(Work required):
Each of the entries below should be written out exactly as it reads.

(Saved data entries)
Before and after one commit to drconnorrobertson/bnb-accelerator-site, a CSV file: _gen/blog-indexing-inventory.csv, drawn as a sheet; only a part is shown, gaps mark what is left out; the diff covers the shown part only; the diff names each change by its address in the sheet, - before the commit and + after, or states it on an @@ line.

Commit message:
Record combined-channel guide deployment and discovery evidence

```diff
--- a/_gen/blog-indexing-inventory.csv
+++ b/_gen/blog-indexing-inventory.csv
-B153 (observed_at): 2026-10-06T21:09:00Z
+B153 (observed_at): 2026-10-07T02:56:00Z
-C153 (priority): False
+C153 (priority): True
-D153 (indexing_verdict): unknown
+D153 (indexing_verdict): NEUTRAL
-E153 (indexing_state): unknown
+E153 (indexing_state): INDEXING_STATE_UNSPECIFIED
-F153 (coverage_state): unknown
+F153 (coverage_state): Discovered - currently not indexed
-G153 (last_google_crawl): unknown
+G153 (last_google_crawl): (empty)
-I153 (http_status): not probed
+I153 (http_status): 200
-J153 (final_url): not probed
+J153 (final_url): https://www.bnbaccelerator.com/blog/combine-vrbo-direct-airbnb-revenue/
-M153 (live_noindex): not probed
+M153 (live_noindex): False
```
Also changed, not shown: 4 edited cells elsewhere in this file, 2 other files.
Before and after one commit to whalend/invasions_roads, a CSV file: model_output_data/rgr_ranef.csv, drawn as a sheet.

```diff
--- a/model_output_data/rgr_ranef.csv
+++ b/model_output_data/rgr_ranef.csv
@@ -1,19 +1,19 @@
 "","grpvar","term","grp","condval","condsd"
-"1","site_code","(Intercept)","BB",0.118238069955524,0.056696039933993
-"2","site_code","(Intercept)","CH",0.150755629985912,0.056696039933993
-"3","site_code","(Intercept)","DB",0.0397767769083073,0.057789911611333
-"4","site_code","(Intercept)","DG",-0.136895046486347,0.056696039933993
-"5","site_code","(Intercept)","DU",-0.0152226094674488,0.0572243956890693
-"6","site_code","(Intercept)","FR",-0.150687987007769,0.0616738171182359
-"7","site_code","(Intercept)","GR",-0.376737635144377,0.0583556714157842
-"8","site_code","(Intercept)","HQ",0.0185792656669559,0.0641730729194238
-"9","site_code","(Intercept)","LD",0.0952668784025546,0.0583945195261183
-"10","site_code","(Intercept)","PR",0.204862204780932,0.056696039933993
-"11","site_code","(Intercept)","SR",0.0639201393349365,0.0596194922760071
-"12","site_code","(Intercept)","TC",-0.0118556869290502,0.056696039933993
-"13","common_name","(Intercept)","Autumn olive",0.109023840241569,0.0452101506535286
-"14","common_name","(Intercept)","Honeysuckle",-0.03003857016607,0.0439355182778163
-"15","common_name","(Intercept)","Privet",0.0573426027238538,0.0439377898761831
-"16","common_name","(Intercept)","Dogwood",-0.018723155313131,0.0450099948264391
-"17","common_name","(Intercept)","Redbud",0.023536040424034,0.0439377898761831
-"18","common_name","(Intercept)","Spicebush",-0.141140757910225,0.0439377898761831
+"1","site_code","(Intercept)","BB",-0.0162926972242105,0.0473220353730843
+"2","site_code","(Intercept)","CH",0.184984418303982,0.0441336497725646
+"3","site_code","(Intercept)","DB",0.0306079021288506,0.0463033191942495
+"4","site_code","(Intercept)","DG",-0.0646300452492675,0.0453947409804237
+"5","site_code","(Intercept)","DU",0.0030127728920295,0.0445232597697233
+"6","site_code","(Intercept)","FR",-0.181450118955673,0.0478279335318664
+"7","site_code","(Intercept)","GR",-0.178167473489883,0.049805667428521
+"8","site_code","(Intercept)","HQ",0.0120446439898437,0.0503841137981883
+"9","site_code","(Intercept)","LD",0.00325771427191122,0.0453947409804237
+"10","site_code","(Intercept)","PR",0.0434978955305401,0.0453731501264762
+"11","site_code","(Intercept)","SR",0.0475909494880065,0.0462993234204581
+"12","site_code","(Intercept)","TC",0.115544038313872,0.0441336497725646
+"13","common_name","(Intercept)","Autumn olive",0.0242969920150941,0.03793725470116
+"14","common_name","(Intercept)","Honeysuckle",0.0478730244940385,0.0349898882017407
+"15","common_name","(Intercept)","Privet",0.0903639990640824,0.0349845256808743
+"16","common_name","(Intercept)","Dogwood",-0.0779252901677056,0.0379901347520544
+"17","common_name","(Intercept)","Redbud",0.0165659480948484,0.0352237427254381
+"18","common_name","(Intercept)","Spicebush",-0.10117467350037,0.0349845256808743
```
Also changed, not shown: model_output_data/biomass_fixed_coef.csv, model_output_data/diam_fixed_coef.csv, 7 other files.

(Exercise result):
Before and after one commit to drconnorrobertson/bnb-accelerator-site, a CSV file: _gen/blog-indexing-inventory.csv, drawn as a sheet; only a part is shown, gaps mark what is left out; the diff covers the shown part only; the diff names each change by its address in the sheet, - before the commit and + after, or states it on an @@ line.

Commit message:
Record combined-channel guide deployment and discovery evidence

```diff
--- a/_gen/blog-indexing-inventory.csv
+++ b/_gen/blog-indexing-inventory.csv
-B153 (observed_at): 2026-10-06T21:09:00Z
+B153 (observed_at): 2026-10-07T02:56:00Z
-C153 (priority): False
+C153 (priority): True
-D153 (indexing_verdict): unknown
+D153 (indexing_verdict): NEUTRAL
-E153 (indexing_state): unknown
+E153 (indexing_state): INDEXING_STATE_UNSPECIFIED
-F153 (coverage_state): unknown
+F153 (coverage_state): Discovered - currently not indexed
-G153 (last_google_crawl): unknown
+G153 (last_google_crawl): (empty)
-I153 (http_status): not probed
+I153 (http_status): 200
-J153 (final_url): not probed
+J153 (final_url): https://www.bnbaccelerator.com/blog/combine-vrbo-direct-airbnb-revenue/
-M153 (live_noindex): not probed
+M153 (live_noindex): False
```
Also changed, not shown: 4 edited cells elsewhere in this file, 2 other files.
Before and after one commit to whalend/invasions_roads, a CSV file: model_output_data/rgr_ranef.csv, drawn as a sheet.

```diff
--- a/model_output_data/rgr_ranef.csv
+++ b/model_output_data/rgr_ranef.csv
@@ -1,19 +1,19 @@
 "","grpvar","term","grp","condval","condsd"
-"1","site_code","(Intercept)","BB",0.118238069955524,0.056696039933993
-"2","site_code","(Intercept)","CH",0.150755629985912,0.056696039933993
-"3","site_code","(Intercept)","DB",0.0397767769083073,0.057789911611333
-"4","site_code","(Intercept)","DG",-0.136895046486347,0.056696039933993
-"5","site_code","(Intercept)","DU",-0.0152226094674488,0.0572243956890693
-"6","site_code","(Intercept)","FR",-0.150687987007769,0.0616738171182359
-"7","site_code","(Intercept)","GR",-0.376737635144377,0.0583556714157842
-"8","site_code","(Intercept)","HQ",0.0185792656669559,0.0641730729194238
-"9","site_code","(Intercept)","LD",0.0952668784025546,0.0583945195261183
-"10","site_code","(Intercept)","PR",0.204862204780932,0.056696039933993
-"11","site_code","(Intercept)","SR",0.0639201393349365,0.0596194922760071
-"12","site_code","(Intercept)","TC",-0.0118556869290502,0.056696039933993
-"13","common_name","(Intercept)","Autumn olive",0.109023840241569,0.0452101506535286
-"14","common_name","(Intercept)","Honeysuckle",-0.03003857016607,0.0439355182778163
-"15","common_name","(Intercept)","Privet",0.0573426027238538,0.0439377898761831
-"16","common_name","(Intercept)","Dogwood",-0.018723155313131,0.0450099948264391
-"17","common_name","(Intercept)","Redbud",0.023536040424034,0.0439377898761831
-"18","common_name","(Intercept)","Spicebush",-0.141140757910225,0.0439377898761831
+"1","site_code","(Intercept)","BB",-0.0162926972242105,0.0473220353730843
+"2","site_code","(Intercept)","CH",0.184984418303982,0.0441336497725646
+"3","site_code","(Intercept)","DB",0.0306079021288506,0.0463033191942495
+"4","site_code","(Intercept)","DG",-0.0646300452492675,0.0453947409804237
+"5","site_code","(Intercept)","DU",0.0030127728920295,0.0445232597697233
+"6","site_code","(Intercept)","FR",-0.181450118955673,0.0478279335318664
+"7","site_code","(Intercept)","GR",-0.178167473489883,0.049805667428521
+"8","site_code","(Intercept)","HQ",0.0120446439898437,0.0503841137981883
+"9","site_code","(Intercept)","LD",0.00325771427191122,0.0453947409804237
+"10","site_code","(Intercept)","PR",0.0434978955305401,0.0453731501264762
+"11","site_code","(Intercept)","SR",0.0475909494880065,0.0462993234204581
+"12","site_code","(Intercept)","TC",0.115544038313872,0.0441336497725646
+"13","common_name","(Intercept)","Autumn olive",0.0242969920150941,0.03793725470116
+"14","common_name","(Intercept)","Honeysuckle",0.0478730244940385,0.0349898882017407
+"15","common_name","(Intercept)","Privet",0.0903639990640824,0.0349845256808743
+"16","common_name","(Intercept)","Dogwood",-0.0779252901677056,0.0379901347520544
+"17","common_name","(Intercept)","Redbud",0.0165659480948484,0.0352237427254381
+"18","common_name","(Intercept)","Spicebush",-0.10117467350037,0.0349845256808743
```
Also changed, not shown: model_output_data/biomass_fixed_coef.csv, model_output_data/diam_fixed_coef.csv, 7 other files.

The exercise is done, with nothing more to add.